Other solutions on show included Ericsson’s Cloud System and Service Provider Software Defined Networking (SDN), which is designed to help operators’ networks be able to support cloud services. “If you think about the launches they are either to sort of improve the network performance, new OSS/BSS solutions, or applications on top of it. So we are trying to meet demand from the market that is just starting. We probably have up to 10 years left on the whole new era of the telecoms,” Vestberg says.
With operators around the world deploying LTE, but often facing spectrum constraints, Ericsson’s LTE Advanced aggregation technology attracted significant attention at Mobile World Congress. “We are already trialing it,” Vestberg says of the aggregation technology. “LTE evolved is very much about carrier aggregation, putting together different frequencies, however the phones need to be prepared for it, so it is always an ecosystem and the network is always ahead.”
He explains that the carrier aggregation technology is designed to help operators with different frequencies. It allows an operator to pool its different frequencies of spectrum and use them in an efficient way, by ensuring all of the frequencies available are used without leaving empty capacity.
“The intelligence in the network will actually see that you can move around and use the capacity all the time.
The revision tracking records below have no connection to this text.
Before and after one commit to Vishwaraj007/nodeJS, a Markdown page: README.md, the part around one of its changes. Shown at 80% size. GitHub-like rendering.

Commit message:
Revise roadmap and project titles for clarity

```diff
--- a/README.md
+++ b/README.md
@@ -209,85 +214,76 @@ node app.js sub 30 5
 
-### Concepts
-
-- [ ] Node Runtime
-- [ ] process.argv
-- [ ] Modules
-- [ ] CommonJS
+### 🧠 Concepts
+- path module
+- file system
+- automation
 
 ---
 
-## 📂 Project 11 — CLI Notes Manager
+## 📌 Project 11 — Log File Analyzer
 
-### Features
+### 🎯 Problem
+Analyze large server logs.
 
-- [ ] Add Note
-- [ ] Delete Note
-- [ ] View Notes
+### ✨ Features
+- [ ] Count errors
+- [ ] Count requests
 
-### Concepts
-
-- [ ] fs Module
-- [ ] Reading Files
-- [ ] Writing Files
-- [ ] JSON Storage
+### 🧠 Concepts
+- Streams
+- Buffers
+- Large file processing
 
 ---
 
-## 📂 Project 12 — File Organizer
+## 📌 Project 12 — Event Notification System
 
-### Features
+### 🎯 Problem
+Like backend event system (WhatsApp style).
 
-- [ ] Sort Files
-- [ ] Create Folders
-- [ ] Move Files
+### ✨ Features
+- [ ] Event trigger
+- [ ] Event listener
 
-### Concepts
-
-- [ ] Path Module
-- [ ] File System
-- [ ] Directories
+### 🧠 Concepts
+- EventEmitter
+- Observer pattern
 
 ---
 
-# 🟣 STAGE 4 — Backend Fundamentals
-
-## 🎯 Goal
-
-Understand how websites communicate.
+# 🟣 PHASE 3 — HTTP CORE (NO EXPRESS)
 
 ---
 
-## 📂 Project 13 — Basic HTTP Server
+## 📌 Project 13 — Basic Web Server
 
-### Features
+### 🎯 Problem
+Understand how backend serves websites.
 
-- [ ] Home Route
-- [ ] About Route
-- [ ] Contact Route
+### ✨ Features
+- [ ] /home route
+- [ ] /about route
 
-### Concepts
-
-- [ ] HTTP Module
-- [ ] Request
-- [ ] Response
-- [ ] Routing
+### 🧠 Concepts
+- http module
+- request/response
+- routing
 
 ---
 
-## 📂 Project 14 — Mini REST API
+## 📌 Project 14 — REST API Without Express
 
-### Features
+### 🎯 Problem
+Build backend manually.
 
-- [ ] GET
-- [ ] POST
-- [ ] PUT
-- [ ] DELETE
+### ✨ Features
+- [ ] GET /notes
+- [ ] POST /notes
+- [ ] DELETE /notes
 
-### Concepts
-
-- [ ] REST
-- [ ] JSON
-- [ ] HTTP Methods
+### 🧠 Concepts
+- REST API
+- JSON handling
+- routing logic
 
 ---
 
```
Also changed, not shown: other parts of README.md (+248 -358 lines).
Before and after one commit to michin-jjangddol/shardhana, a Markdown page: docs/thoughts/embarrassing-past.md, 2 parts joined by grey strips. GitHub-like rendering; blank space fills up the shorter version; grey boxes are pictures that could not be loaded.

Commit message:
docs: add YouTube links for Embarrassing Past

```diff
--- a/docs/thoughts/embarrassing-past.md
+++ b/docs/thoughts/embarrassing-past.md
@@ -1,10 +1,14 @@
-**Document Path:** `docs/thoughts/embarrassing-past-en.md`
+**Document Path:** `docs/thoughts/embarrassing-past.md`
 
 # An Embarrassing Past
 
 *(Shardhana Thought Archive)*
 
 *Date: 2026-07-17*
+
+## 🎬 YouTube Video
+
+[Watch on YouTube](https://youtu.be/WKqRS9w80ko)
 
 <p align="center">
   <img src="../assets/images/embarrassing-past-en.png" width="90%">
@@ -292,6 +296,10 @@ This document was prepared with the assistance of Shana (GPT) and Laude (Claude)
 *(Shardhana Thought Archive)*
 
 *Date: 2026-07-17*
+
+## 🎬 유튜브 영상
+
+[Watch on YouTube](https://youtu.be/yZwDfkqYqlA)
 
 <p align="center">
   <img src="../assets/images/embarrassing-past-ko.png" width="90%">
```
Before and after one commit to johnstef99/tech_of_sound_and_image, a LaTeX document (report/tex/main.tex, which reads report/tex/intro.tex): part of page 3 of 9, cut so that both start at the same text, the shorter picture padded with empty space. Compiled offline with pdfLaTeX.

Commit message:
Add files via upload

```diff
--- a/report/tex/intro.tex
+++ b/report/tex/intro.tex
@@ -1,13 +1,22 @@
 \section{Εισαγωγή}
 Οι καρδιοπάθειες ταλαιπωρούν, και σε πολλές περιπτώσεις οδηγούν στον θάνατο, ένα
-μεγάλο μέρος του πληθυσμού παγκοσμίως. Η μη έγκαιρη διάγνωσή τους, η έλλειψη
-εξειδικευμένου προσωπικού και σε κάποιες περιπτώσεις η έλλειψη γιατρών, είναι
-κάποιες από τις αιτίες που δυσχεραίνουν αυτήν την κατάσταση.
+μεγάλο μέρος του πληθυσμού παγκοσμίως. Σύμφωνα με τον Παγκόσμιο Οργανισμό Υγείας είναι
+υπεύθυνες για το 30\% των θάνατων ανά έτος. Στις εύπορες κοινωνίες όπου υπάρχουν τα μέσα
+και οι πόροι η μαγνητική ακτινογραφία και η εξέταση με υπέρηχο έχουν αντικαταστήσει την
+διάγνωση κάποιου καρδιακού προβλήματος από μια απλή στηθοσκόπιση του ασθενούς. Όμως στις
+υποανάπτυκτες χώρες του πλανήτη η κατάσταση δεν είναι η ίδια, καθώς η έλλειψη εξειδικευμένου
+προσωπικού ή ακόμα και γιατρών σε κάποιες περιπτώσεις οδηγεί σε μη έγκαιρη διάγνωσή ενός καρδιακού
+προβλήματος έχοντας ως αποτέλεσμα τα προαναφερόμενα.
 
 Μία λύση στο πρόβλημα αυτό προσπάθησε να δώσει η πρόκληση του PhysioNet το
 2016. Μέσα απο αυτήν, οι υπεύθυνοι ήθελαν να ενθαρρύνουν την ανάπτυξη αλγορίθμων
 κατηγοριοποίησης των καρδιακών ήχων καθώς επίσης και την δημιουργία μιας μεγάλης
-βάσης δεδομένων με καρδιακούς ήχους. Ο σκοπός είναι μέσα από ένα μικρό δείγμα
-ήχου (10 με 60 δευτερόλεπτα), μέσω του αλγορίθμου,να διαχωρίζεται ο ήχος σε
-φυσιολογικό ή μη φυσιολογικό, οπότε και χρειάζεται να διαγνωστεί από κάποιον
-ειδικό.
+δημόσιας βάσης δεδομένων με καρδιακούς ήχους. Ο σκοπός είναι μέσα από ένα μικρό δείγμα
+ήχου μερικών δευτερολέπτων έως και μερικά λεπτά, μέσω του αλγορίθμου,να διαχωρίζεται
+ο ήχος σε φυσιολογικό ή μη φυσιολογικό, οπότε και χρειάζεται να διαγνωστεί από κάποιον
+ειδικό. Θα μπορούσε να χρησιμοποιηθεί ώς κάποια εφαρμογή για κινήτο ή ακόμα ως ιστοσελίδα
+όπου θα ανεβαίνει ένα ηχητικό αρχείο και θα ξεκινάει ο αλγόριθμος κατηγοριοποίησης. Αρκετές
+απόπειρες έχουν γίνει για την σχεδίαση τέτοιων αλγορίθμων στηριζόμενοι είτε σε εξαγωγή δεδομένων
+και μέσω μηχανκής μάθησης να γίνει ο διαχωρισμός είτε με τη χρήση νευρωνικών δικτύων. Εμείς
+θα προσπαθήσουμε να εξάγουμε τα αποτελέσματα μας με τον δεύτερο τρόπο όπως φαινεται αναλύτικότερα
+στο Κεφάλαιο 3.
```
It is like electricity, you cannot save data capacity in the network, if there is no usage it is gone. So it is much better to get maximum utilisation all the time,” Vestberg adds.
Continues on next page
Certainly, Vestberg is under no illusions about the demands that will be placed on networks by surging demand for mobile data. “If you think about it, data will grow 12 times by 2018, and that is massive.” He adds that the main ways of addressing this demand will be to move from 3G to 4G technology, improve network efficiency and for regulators to release more spectrum. “Ericsson is working on all three of them. We are introducing new technologies all the time, we are developing the latest in order to use the network better and we are talking to regulators around the world to release more spectrum,” he says.
Asked whether it is possible to predict where the telecoms sector might head beyond LTE - say in the next 40-50 years – Vestberg is thoughtful. “I think our imagination is putting a limit to it because we are so instructed by our experience, so we have a really hard time to think about what will happen in 40-50 years. The only thing that I am sure about is that ICT, mobility and broadband will have a huge impact on society in 40-50 years from now, and it will be in every dimension of our life and society. Anything that benefits from being connected will be connected.”
Demands of data
Hans Vestberg sees no limits to the potential demand for mobile broadband in the coming years. He points out that only 15% of the world’s population have a smartphone so far. “It is 85% to go, and the demand is not going.”
However, he concedes that this is also a challenge for operators and vendor, in terms of how to beef up networks sufficiently to cope. “It is an enormous transition from voice to data services, so we are under pressure and the operators are under pressure but the good news is that demand for users is not coming because we are screaming that 3G is great. It is because there are phones, applications and people want to use them.”